Reported civilians fleeing the battered Islamic State-held holdout of Baghouz in the eastern Syrian province of Deir Ezzor sit in the back of a truck on Monday. Photograph: Fadel Senna/AFP
Fierce resistance from Islamic State fighters has stalled the advance of US-backed forces on the last jihadi bastion in the Kurdish-controlled area in eastern Syria. Despite US air raids and shelling, Islamic State – also known as Isis – recaptured positions seized by the Kurdish-dominated Syrian Democratic Forces after the offensive began last Saturday.
The Kurds regained lost ground on Tuesday.
“The progress is slow and methodical as the enemy is fully entrenched and [Islamic State] fighters continue to conduct counter-attacks. The coalition continues to strike at [Isis] targets whenever possible,” said US-led coalition spokesman Col Sean Ryan.
Ryan did not say when the offensive would end, although US president Donald Trump has predicted victory over Isis within days.

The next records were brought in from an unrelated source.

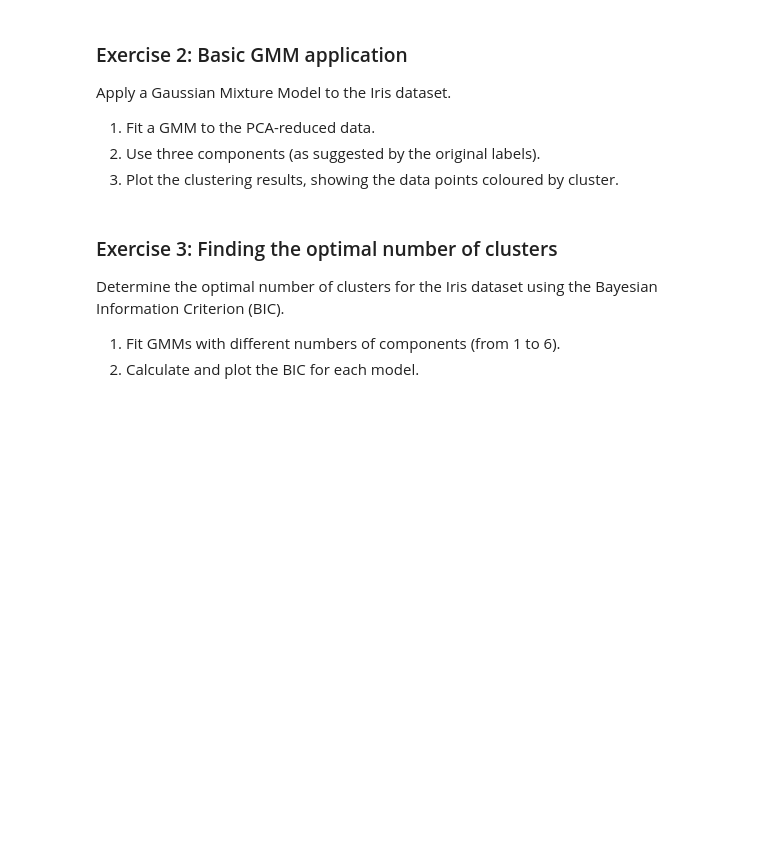
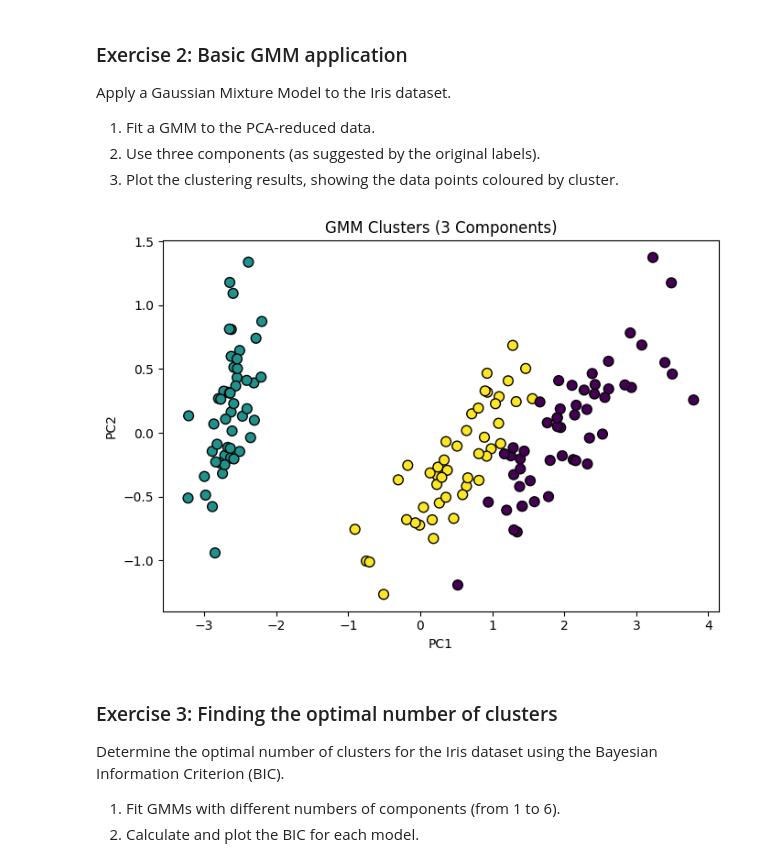
Before and after one commit to WangilaPrish/python_machine_learning, a Jupyter notebook: NLP MODULE/Gaussian_mixture_models_exercise.ipynb, the cells around one changed output. Saved outputs shown, nothing was run; the diff lists cells and outputs as text; code cells hidden in the pictures; blank space fills up the shorter version.

```diff
--- a/NLP MODULE/Gaussian_mixture_models_exercise.ipynb
+++ b/NLP MODULE/Gaussian_mixture_models_exercise.ipynb
@@ -59,7 +59,24 @@ Apply a Gaussian Mixture Model to the Iris dataset.
   2. Use three components (as suggested by the original labels).
   3. Plot the clustering results, showing the data points coloured by cluster.
 # %%
-# insert code here
+import matplotlib.pyplot as plt
+from sklearn.mixture import GaussianMixture
+
+# Fit GMM with three components
+gmm = GaussianMixture(n_components=3, random_state=42)
+gmm.fit(X_pca)
+clusters = gmm.predict(X_pca)
+
+# Plot clustering results
+plt.figure(figsize=(7, 5))
+plt.scatter(X_pca[:, 0], X_pca[:, 1], c=clusters, cmap="viridis", edgecolor="k", s=60)
+plt.xlabel("PC1")
+plt.ylabel("PC2")
+plt.title("GMM Clusters (3 Components)")
+plt.tight_layout()
+plt.show()
+# %% [output]
+[figure, added]
 # %% [markdown]
 ### Exercise 3: Finding the optimal number of clusters
 
```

The Kurds have encountered landmines, booby traps and snipers in the town of Baghouz near the Syrian-Iraqi border. Isis fighters operate from a network of tunnels which give them freedom of movement and the ability to attack and flee as well as protection from bombs and shells.
An unexpected exodus of 1,200 civilians since this operation began has compelled the US and its allies to reconsider their attack plan. Hundreds of civilians are believed to remain and are being used as human shields by the jihadis occupying the town. At least 86 civilians, including women and children, are reported to have died in coalition air strikes.

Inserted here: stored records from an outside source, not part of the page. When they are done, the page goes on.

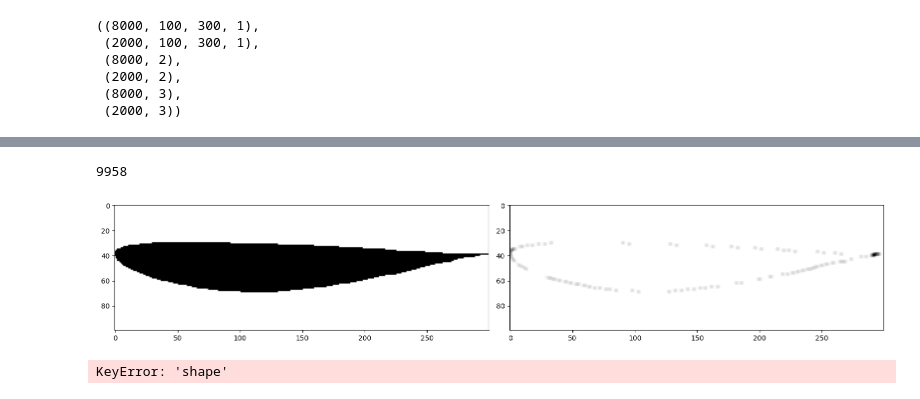
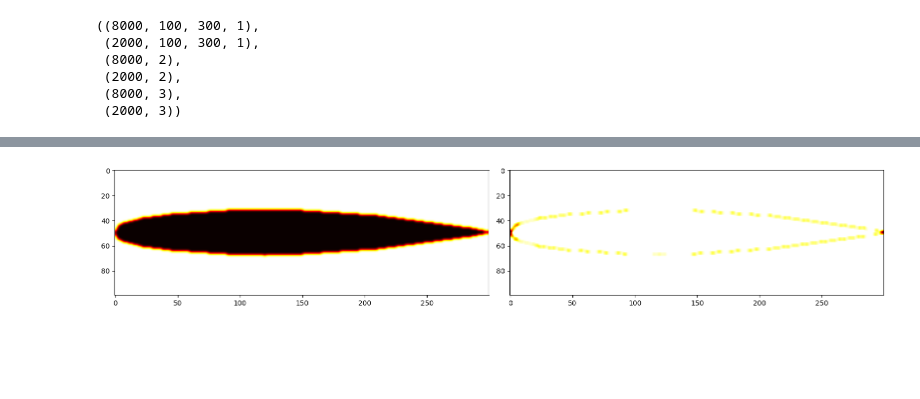
Before and after one commit to vicmcl/deeplearwing, a Jupyter notebook: deeplearwing/notebook/training.ipynb, the cells around one changed output, grey strips where cells are left out. Drawn from its saved outputs; the diff is of its cells as text; code cells hidden in the pictures; blank space fills up the shorter version.

```diff
--- a/deeplearwing/notebook/training.ipynb
+++ b/deeplearwing/notebook/training.ipynb
@@ -113,6 +103,8 @@ h = 100
 with concurrent.futures.ThreadPoolExecutor() as executor:
     futures_shape = [executor.submit(airfoil_to_image, row['x_coords'], row['y_coords'], w, h) for _, row in df.iterrows()]
     results_shape = [future.result() for future in futures_shape]
-# %%
-df['shape'] = results_shape
+# %%
+from cv2 import GaussianBlur
+
+df['shape'] = [GaussianBlur(x, (5, 5), 0) for x in results_shape]
 # %%
@@ -391,12 +375,6 @@ best_model.evaluate([images_test, params_test], y_test)
 # %%
 from tqdm import tqdm
-curvatures = [compute_curvature(img) for img in tqdm(results_shape)]
+curvatures = [compute_curvature(img) for img in tqdm(df['shape'])]
-# %%
-df['curvature'] = curvatures
-df = df[~pd.isnull(df['curvature'])]
-len(df)
-# %% [output]
-9958
 # %%
 def image_generator(df, batch_size=32, h=h, w=w):
     num_samples = len(df)
@@ -422,15 +400,15 @@ for batch in image_generator(df):
 # %%
 df = pd.concat([df, images_2_channels], axis=1)
 # %%
-n = 0
+n = 150
 fig = plt.figure(figsize = (16, 6))
 fig.add_subplot(1, 2, 1)
-plt.imshow(results_shape[n], cmap = 'gray')
+plt.imshow(df['shape'].iloc[n], cmap = 'hot')
 fig.add_subplot(1, 2, 2)
-plt.imshow(curvatures[n], cmap = 'gray_r')
+plt.imshow(curvatures[n], cmap = 'hot_r')
 plt.tight_layout()
 # %% [output]
-[figure, old version]
+[figure, new version]
 # %%
 features = ['combined_image', 'params']
 
@@ -442,15 +420,13 @@ X_train, X_test, y_train, y_test = train_test_split(
     shuffle = True
 )
 # %%
-images_train = np.expand_dims(np.array([x for x in X_train['shape']], dtype='float32'), axis = -1)
-images_test = np.expand_dims(np.array([x for x in X_test['shape']], dtype='float32'), axis = -1)
+images_train = np.array([x for x in X_train['combined_image']], dtype='float32')
+images_test = np.array([x for x in X_test['combined_image']], dtype='float32')
 
 params_train = np.array([x for x in X_train['params']], dtype='float32')
 params_test = np.array([x for x in X_test['params']], dtype='float32')
 
 y_train = np.array([x for x in y_train])
 y_test = np.array([x for x in y_test])
-# %% [output]
-KeyError: 'shape'
 # %%
 images_train.shape, images_test.shape, params_train.shape, params_test.shape, y_train.shape, y_test.shape
```
Also changed, not shown: parts of 17 cells of this notebook.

More than 20,000 civilians fled this area in the three weeks ahead of the operation to eradicate remnants of the “caliphate” which once controlled 400,000sq km of territory in Syria and Iraq. This has shrivelled to 4sq km in Baghouz and tiny pockets in government-held central Syria.
To complicate the situation, Syrian and Iraqi army gunners have been shelling Baghouz from nearby bases. Damascus and Baghdad are determined to stop jihadis from escaping into the desert.
Up to 600 Isis fighters have mounted a last stand in Baghouz. While many Iraqi and Syrian fighters have escaped, some disguised as women, most remaining are battle-hardened Turks, French, Russian Caucasians, Chinese Uighurs and other foreigners who cannot merge into local communities on either side of the border.
No option but to fight
They believe they have no option but to fight since their countries reject their return.
Self-proclaimed Isis caliph Abu Bakr al-Baghdadi and his close aides have deserted the fighters in Syria and, reportedly, taken refuge in the mountains in eastern Iraq, their home country.
Civilians escaping Baghouz who have been interviewed by journalists taken to the front by the Kurds have claimed the fallen “Islamic State” was always an Iraqi entity ruled by Iraqis. This was inevitable because Isis was a 2013 offshoot of the Islamic State in Iraq founded by an al-Qaeda branch in Iraq a decade earlier.
Isis has prepared for the loss of its territorial base by establishing sleeper cells and resuming low-level insurgencies in Iraq and Syria and exporting the movement’s ideology to Egypt, Yemen, Pakistan, Afghanistan and sub-Saharan Africa.
There, young Muslims, alienated by poverty, lack of education, and unemployment, continue to be persuaded to fight for the mirage of Islamic State.